• [Task to carry out]: Check every line below, and copy those that include "flex".

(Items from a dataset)

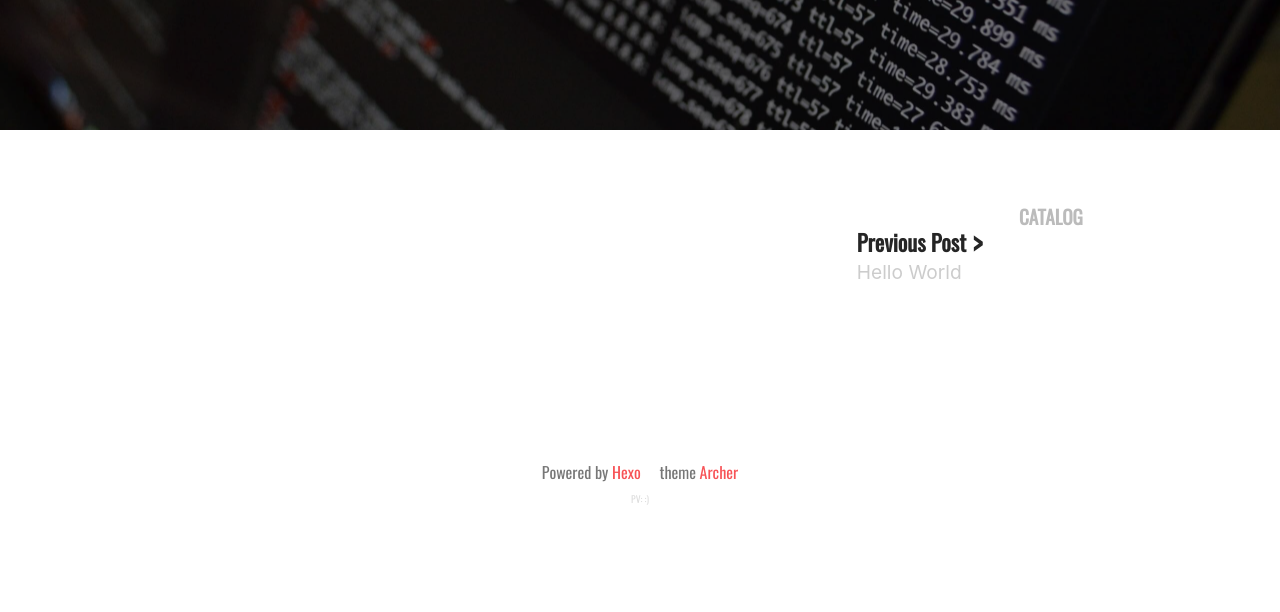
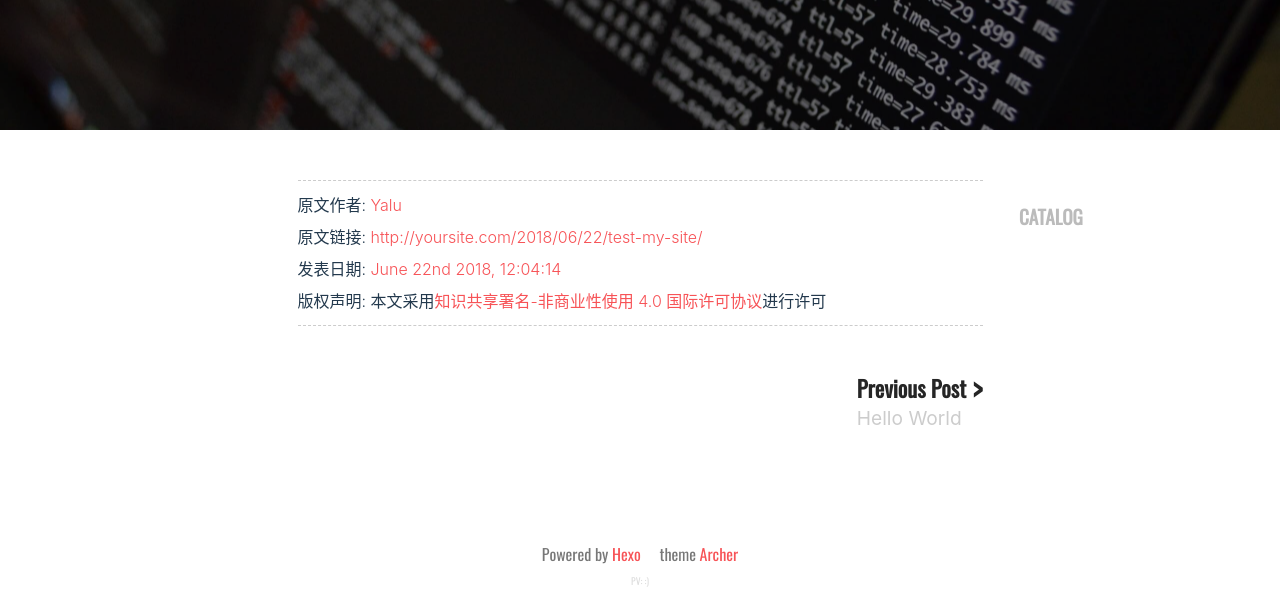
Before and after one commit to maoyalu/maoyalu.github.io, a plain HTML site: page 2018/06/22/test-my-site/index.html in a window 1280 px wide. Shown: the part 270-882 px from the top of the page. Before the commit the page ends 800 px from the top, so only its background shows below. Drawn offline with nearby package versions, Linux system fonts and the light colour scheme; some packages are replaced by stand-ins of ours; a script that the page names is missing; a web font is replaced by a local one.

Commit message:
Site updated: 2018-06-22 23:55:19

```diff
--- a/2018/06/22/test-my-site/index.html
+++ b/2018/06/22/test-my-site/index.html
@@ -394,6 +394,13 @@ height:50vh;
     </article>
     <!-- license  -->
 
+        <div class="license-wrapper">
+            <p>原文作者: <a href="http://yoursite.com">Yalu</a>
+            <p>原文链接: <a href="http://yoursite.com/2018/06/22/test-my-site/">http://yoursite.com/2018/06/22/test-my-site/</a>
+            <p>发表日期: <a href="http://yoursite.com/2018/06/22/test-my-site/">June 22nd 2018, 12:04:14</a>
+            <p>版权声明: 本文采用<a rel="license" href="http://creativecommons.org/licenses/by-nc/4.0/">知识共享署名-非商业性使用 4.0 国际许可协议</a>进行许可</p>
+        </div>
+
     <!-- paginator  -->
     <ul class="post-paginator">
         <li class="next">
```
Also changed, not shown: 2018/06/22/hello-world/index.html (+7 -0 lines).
--
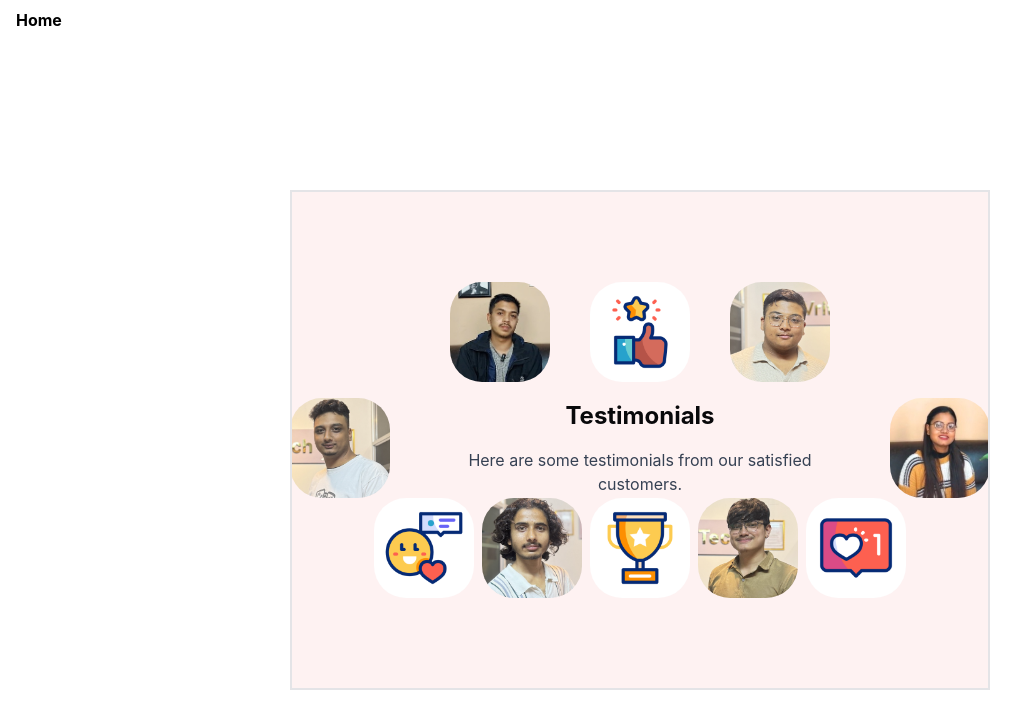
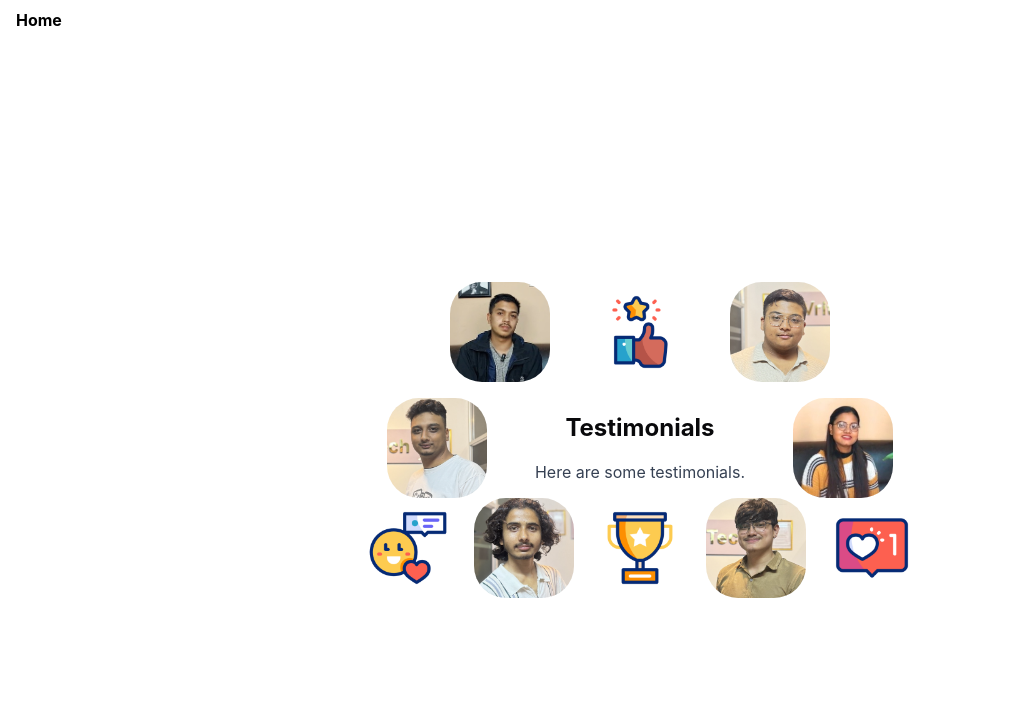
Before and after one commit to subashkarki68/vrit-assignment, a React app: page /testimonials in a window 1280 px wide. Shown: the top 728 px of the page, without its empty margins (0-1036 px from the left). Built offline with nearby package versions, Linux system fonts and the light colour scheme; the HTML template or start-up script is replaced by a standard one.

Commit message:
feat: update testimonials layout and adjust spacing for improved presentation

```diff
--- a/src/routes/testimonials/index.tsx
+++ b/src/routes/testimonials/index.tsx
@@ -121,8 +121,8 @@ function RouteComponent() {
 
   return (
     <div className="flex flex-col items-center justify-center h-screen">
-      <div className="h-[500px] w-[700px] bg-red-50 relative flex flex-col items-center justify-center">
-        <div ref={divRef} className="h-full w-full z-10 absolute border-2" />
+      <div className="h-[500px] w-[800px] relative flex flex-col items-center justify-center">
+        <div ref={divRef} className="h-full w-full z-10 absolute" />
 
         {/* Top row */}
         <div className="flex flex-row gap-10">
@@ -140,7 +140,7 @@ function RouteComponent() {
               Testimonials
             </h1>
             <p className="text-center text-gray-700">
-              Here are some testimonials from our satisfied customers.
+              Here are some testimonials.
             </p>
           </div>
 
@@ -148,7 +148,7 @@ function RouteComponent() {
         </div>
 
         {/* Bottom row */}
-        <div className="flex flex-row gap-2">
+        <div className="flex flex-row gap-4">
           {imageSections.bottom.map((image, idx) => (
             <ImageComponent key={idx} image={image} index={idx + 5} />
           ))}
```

• [Problem solution]:
     <div className="flex flex-col items-center justify-center h-screen">
-      <div className="h-[500px] w-[700px] bg-red-50 relative flex flex-col items-center justify-center">
+      <div className="h-[500px] w-[800px] relative flex flex-col items-center justify-center">
         <div className="flex flex-row gap-10">
-        <div className="flex flex-row gap-2">
+        <div className="flex flex-row gap-4">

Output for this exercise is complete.